What to do: Filter the entries that follow, copying every line in which the word "PoaUpdateParams" appears.

Data:

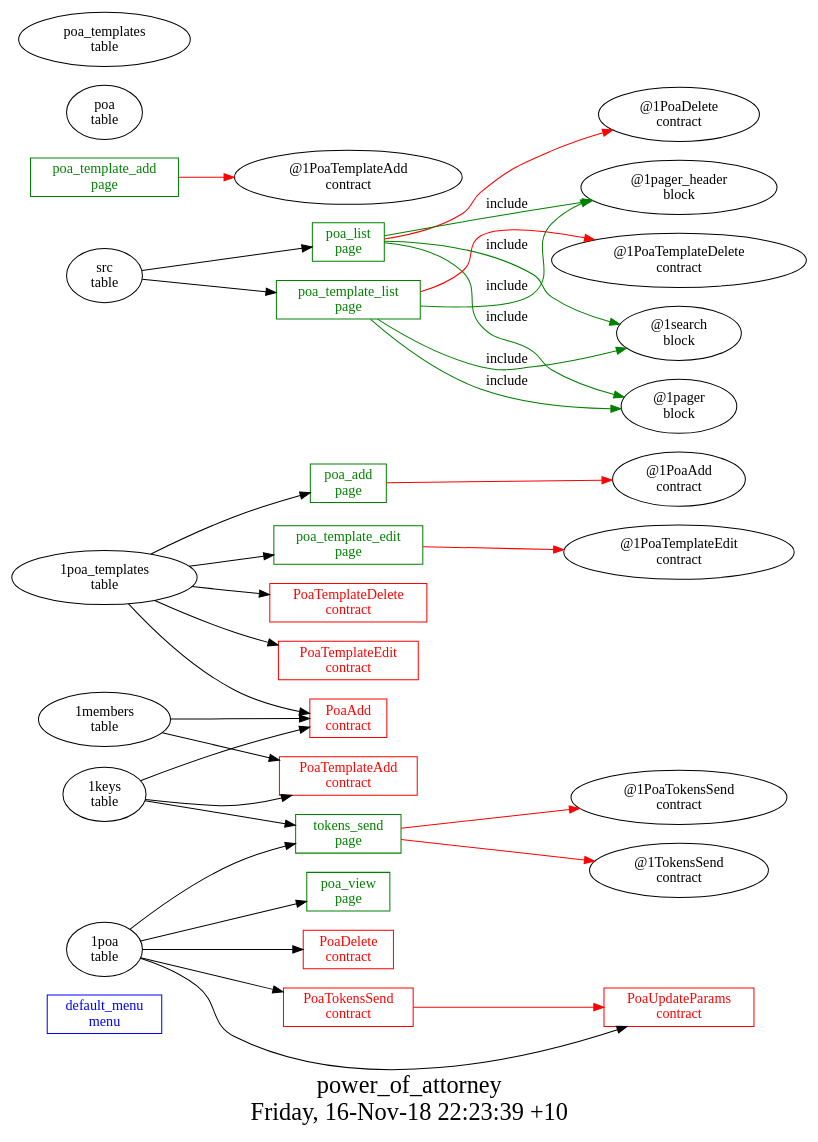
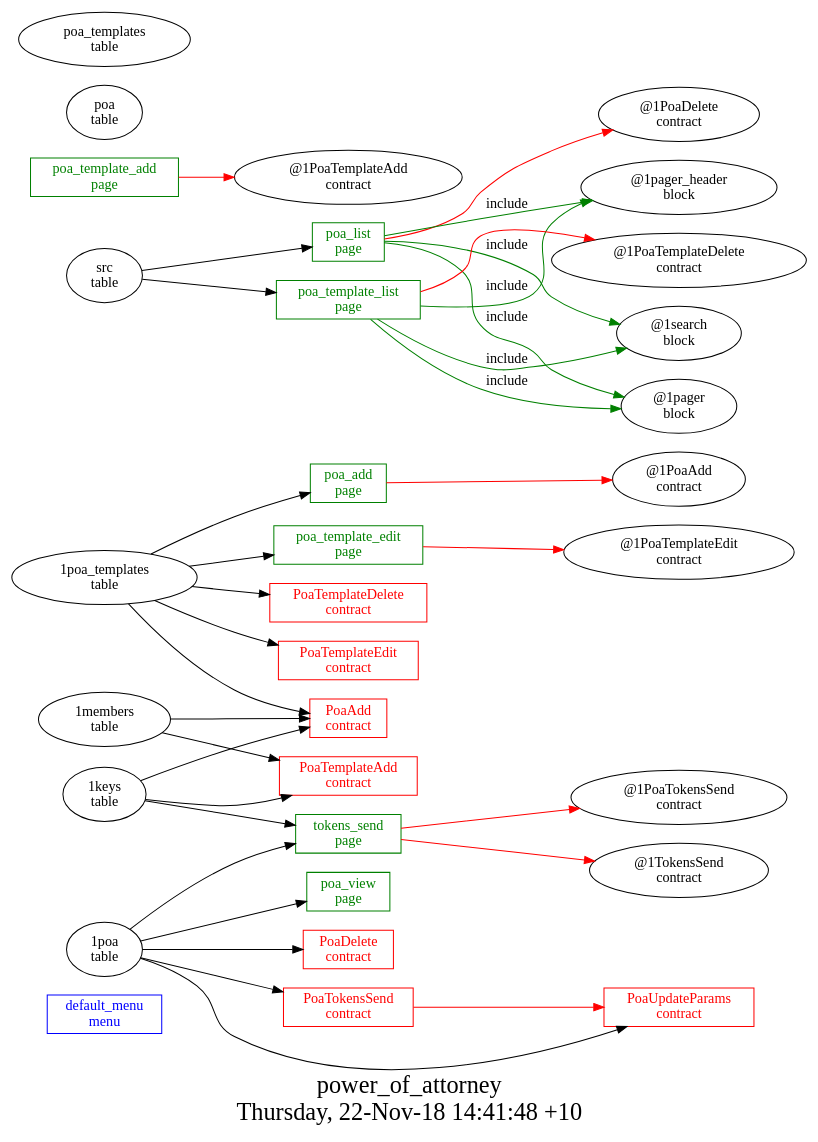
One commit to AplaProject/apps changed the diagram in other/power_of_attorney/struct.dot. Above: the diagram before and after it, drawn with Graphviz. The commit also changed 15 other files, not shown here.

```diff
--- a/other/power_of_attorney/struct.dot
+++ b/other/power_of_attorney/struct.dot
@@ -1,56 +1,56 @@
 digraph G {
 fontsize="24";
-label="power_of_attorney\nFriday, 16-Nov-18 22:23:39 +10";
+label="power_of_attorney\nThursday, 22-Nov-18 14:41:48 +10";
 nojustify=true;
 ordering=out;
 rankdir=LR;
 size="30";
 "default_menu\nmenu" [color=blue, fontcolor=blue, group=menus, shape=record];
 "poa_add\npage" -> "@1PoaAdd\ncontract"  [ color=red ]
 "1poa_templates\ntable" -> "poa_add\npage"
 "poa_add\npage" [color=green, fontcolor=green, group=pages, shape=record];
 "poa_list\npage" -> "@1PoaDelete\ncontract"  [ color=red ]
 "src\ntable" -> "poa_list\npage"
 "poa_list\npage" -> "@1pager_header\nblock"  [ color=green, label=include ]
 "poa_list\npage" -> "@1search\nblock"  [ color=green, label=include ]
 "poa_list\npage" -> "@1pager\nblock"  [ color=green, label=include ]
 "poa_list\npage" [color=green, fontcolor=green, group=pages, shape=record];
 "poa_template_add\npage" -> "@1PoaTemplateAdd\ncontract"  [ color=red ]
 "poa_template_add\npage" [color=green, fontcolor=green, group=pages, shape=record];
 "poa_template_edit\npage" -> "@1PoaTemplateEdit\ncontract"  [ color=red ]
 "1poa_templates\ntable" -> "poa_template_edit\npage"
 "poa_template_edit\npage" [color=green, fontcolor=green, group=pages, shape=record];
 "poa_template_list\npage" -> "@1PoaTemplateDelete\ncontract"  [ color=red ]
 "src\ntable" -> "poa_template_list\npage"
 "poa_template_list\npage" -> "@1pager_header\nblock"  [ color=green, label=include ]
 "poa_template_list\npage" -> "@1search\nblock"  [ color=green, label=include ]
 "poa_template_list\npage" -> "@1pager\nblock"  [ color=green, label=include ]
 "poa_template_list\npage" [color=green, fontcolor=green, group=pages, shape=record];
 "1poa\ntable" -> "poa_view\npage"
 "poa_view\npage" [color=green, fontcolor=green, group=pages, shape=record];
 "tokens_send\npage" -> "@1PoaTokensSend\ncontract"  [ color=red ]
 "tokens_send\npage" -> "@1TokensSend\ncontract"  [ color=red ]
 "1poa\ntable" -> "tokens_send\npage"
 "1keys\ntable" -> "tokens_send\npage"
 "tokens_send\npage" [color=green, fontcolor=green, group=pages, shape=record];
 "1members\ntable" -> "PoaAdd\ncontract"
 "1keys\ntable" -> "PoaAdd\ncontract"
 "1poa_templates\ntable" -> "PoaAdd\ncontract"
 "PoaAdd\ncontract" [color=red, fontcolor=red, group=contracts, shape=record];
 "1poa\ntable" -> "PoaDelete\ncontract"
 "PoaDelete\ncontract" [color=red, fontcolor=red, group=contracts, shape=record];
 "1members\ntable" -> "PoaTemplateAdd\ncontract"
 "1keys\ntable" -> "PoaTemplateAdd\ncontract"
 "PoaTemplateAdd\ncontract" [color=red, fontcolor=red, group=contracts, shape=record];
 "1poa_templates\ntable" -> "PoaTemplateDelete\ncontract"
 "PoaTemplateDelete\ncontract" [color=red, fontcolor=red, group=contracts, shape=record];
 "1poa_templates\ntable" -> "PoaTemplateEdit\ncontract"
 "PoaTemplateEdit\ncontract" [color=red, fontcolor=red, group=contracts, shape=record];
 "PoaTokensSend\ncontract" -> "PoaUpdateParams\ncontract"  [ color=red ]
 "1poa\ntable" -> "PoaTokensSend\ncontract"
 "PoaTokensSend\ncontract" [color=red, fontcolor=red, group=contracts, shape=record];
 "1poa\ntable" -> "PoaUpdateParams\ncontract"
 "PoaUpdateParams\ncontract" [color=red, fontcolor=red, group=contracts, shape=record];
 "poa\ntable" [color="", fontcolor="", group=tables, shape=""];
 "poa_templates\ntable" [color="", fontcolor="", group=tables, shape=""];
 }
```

Problem solution:
 "PoaTokensSend\ncontract" -> "PoaUpdateParams\ncontract"  [ color=red ]
 "1poa\ntable" -> "PoaUpdateParams\ncontract"
 "PoaUpdateParams\ncontract" [color=red, fontcolor=red, group=contracts, shape=record];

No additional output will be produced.